Here’s a twist, or is it?
The Center for Book and Paper Arts at Columbia College Chicago issued a call for proposals yesterday (19 July) for projects that “provide concept(s) of how the digital work may be transformed into a physical book object – ….”
The premise behind the “award of two $10,000 commissions for new artworks for the iPad [which] will have physical counterparts that intersect, modulate, or inform the digital components of the artwork” is:
“Artists’ books claim all aspects of the book (format, typography, structure, etc.) as potentially expressive. As immersive hybrid experiences for the reader/viewer, these works expand the limits of what we traditionally think of as a book. Simultaneously, we consider that tablet-based mobile platforms are emerging as a dynamic arena for investigation of the notion of the book. Expanded Artists’ Books utilize the rich capabilities of the tablet platform to imagine new forms that a book might take, such as exploring how interactivity challenges the traditional closure of text or the performance of time.”
William Gibson’s novels leap to mind as examples of predictive fiction (fairly uncannily when you compare Google’s VR glasses to the Ono-Sendai Cyberspace Deck that allows characters in the Sprawl trilogy to enter and navigate “Cyberspace [that] consensual hallucination experienced daily by billions of legitimate operators, in every nation, by children being taught mathematical concepts. … A graphic representation of data abstracted from banks of every computer in the human system. Unthinkable complexity. Lines of light ranged in the nonspace of the mind, clusters and constellations of data. Like city lights, receding.” (Gibson 69)

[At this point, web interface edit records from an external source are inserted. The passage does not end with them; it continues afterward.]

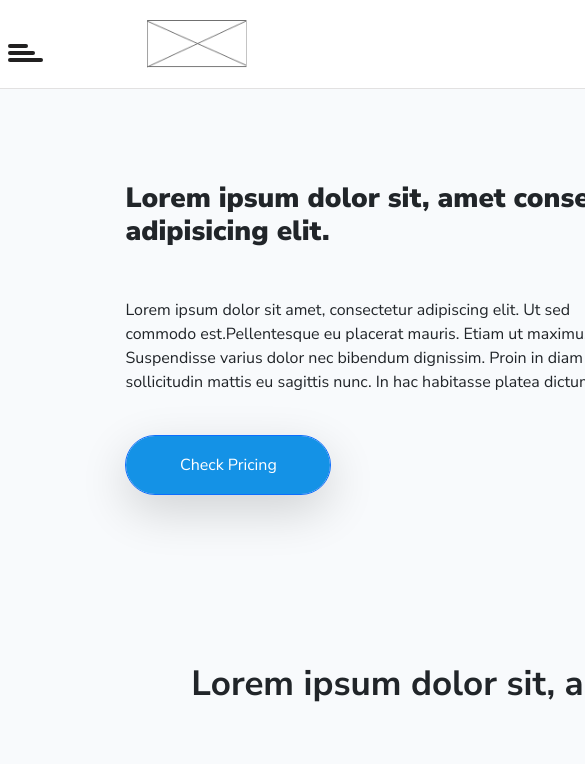
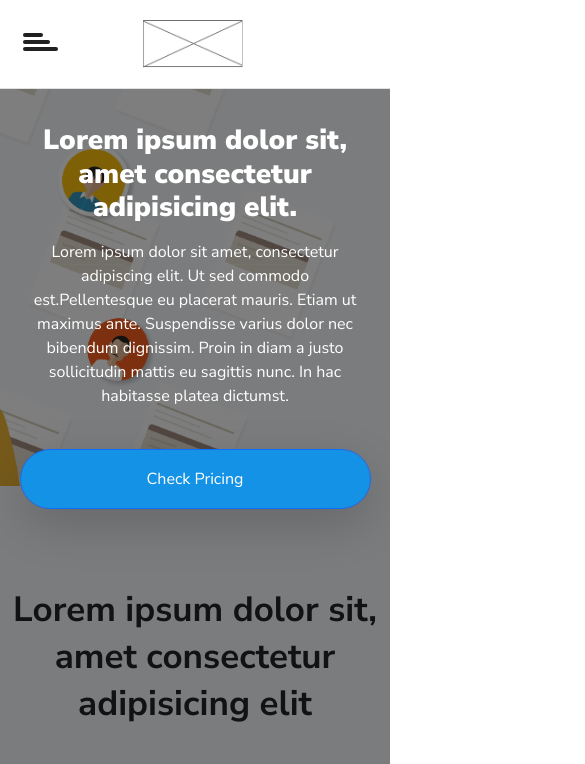
Before and after one commit to Ebun22/Busibud-Test, a plain HTML site: page index.html in a window 390 px wide. Shown: the top 764 px of the page, 585 px wide, since content can reach past the window. Drawn offline with nearby package versions, Linux system fonts and the light colour scheme.

Commit message:
style update

```diff
--- a/index.css
+++ b/index.css
@@ -11,16 +11,21 @@ html {
 }
 
 body {
+    position: relative;
     top: 0px;
     left: 0px;
-    width: 1280px;
-    height: 5339px;
+    bottom: 0px;
+    max-width: 1280px;
+    width: 100%;
     background: #FFFFFF 0% 0% no-repeat padding-box;
     display: flex;
     flex-direction: column;
     min-height: 100vh;
 }
-
+div{
+    width: 100%;
+    height: 100%;
+}
 .mobile {
     display: none;
 }
@@ -30,7 +35,7 @@ body {
     padding: 0% 9.8%;
     display: inline-block;
     position: relative;
-    top: 5%;
+    margin-top: 230px;
 }
 
 .blue-bg {
@@ -87,13 +92,9 @@ main {
     justify-content: space-between;
 }
 
-.left-main-container {
-    margin: 9% 5% 5% 0%;
-    text-align: left;
-}
-
 .left-main-container h1 {
-    width: 548px;
+    max-width: 548px;
+    width: 100%;
     height: 108px;
 }
 
@@ -105,7 +106,11 @@ h1 {
 .left-main-container {
     width: 50%;
 }
-
+.left-main-container {
+    margin: 9% 5% 5% 0%;
+    text-align: left;
+    width:70%;
+}
 .btn {
     margin-top: 25px;
     width: 38%;
@@ -405,10 +410,10 @@ img.last-img {
 
 footer {
     background: #000000 0% 0% no-repeat padding-box;
-    margin-top: auto;
+    margin-top: 10%;
     width: 100%;
-    height: 369px;
     color: #FFFFFF;
+    padding: 25% 0px 1% 0px;
 }
 
 footer p {
@@ -435,10 +440,11 @@ footer p {
     header img {
         position: relative;
         margin-top: 20px;
-        left: 6%;
+        left: 21%;
         width: 100px;
         height: 48px;
         margin-bottom: 20px;
+        /* margin-left: 14%; */
         /* top: 10px; */
     }
 
@@ -450,10 +456,13 @@ footer p {
         position: relative;
         width: 100px;
         left: 3%;
-        top: 50%;
-        height: 30px;
+        top: 46%;
+        height: 22px;
         margin: 0px;
-        margin-left: -30px;
+        margin-left: 0px;
+        margin-left: 2.9%;
+        max-width: 50px;
+        align-self: center;
     }
 
     .hamburg div {
@@ -471,4 +480,27 @@ footer p {
     .hamburg .ham-second {
         width: 27px;
     }
+    .blue-bg{
+        padding: 0px;
+    }
+    .right-main-container{
+        width: 100%;
+    }
+    /* .top-container{
+        padding:0%  ;
+    } */
+    .left-main-container{
+        position: absolute;
+        width: 100%;
+        z-index: 100;
+        margin: 0;
+        padding: 9% 5% 7% 5%;
+        text-align: center;
+        color: #fff;
+        background: rgba(0,0,0, 0.5);
+
+    }
+    .left-main-container .btn{
+        width: 100%;
+    }
 }
```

So why not predictive book art to envision the future of the book?